The initial call was a pilot light that would only stay lite for 10 minutes or so on a residential boiler. Upon arrival I found that the thermocouple had been replaced by the home owner. The problem was the thermocouple's reataining clip had slid up on the thermocoples probe and the flame was not engulfing the thermocouple correctly. I fixed this problem and whlie I had the pilot assembly out of the unit I thought even though the thermocouple was new and the pilot flame appeared good and strong I should check the current and clean the pilot assembly , orfice, and tube. With the end of the thermocouple out of the gas valve I hooked the aligator clip here and the other aligator clip from my meter leads to the thermocuoples wire for a ground. This measured 30 mili volts DC current while holding the pilots button in to keep the pilot lite. So i reassembled the pilot assembly back into the unit, switched the gas valves knob to "on" , burrners come on and everything looks fine. I stayed and cycled the burrners threeor four times and watch the temp. heat the water to 180 degress. This was three days ago. I get a call from the home owner today and he says that is cannot keep the pilot lite. he holds the pilot button in for several minutes and the pilot always goes out.

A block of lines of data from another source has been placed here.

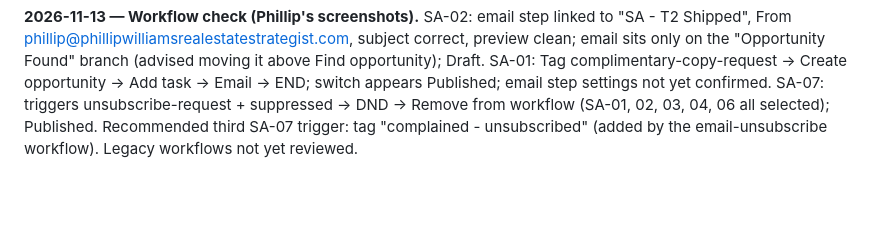
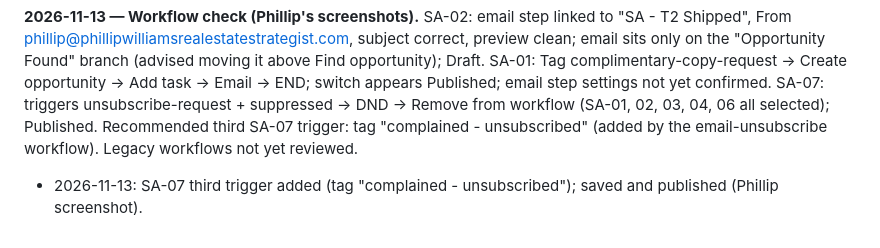
Before and after one commit to pwil93534-glitch/newbuild-connect, a Markdown page: surprise-advantage/docs/GHL_BUILD_STATUS.md, the part around the change. Rendered like a GitHub page; blank space fills up the shorter version.

Commit message:
Log SA-07 third trigger
Co-Authored-By: Claude Opus 5.5 <noreply@anthropic.com>
Claude-Session: https://claude.ai/code/session_01VbJV6AZpWDuLUPsyoNSV3J

```diff
--- a/surprise-advantage/docs/GHL_BUILD_STATUS.md
+++ b/surprise-advantage/docs/GHL_BUILD_STATUS.md
@@ -206,3 +206,4 @@ Phillip confirmed the booking domain is `bookastrategycallwithphillip.com` (with
 **2026-11-13 — T1 and T2 cleaned up (Phillip approved).** Removed the red DRAFT line from both; T1's image signature (old PW logo and old eXp logo, possible "Real Estate Group") replaced with the short text signature already used in T2. Renamed "SA - T1 Copy request confirmation" and "SA - T2 Shipped"; From set to Phillip Williams <phillip@phillipwilliamsrealestatestrategist.com>. Wording otherwise unchanged. Read back from the saved preview files. Phillip must re-select both inside SA-01 / SA-02 Send Email actions and set From there too. R1–R3 still carry DRAFT lines (reader series not opening yet).
 
 **2026-11-13 — Workflow check (Phillip's screenshots).** SA-02: email step linked to "SA - T2 Shipped", From phillip@phillipwilliamsrealestatestrategist.com, subject correct, preview clean; email sits only on the "Opportunity Found" branch (advised moving it above Find opportunity); Draft. SA-01: Tag complimentary-copy-request → Create opportunity → Add task → Email → END; switch appears Published; email step settings not yet confirmed. SA-07: triggers unsubscribe-request + suppressed → DND → Remove from workflow (SA-01, 02, 03, 04, 06 all selected); Published. Recommended third SA-07 trigger: tag "complained - unsubscribed" (added by the email-unsubscribe workflow). Legacy workflows not yet reviewed.
+- 2026-11-13: SA-07 third trigger added (tag "complained - unsubscribed"); saved and published (Phillip screenshot).
```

The valve or something keeps blowing out pilot.

Burner concussion maybe?



BeenThere your turn LOL

beenthere 10-12-2008 03:52 PM

That is not testing it under load.

Under load, would be while its hooked to the gas valve.
I found a lot of t couples that will test good that way, but are weak. When tested underload, they test out at 20 or less mV.

The clip could be bad, and letting the t couple slide away from the pilot flame.

If its not.
Install a block, and check it while under load. If it test ok then. You probably have a bad gas valve.

Keep in mind, that if it is a gas valve. You should still install a new t couple.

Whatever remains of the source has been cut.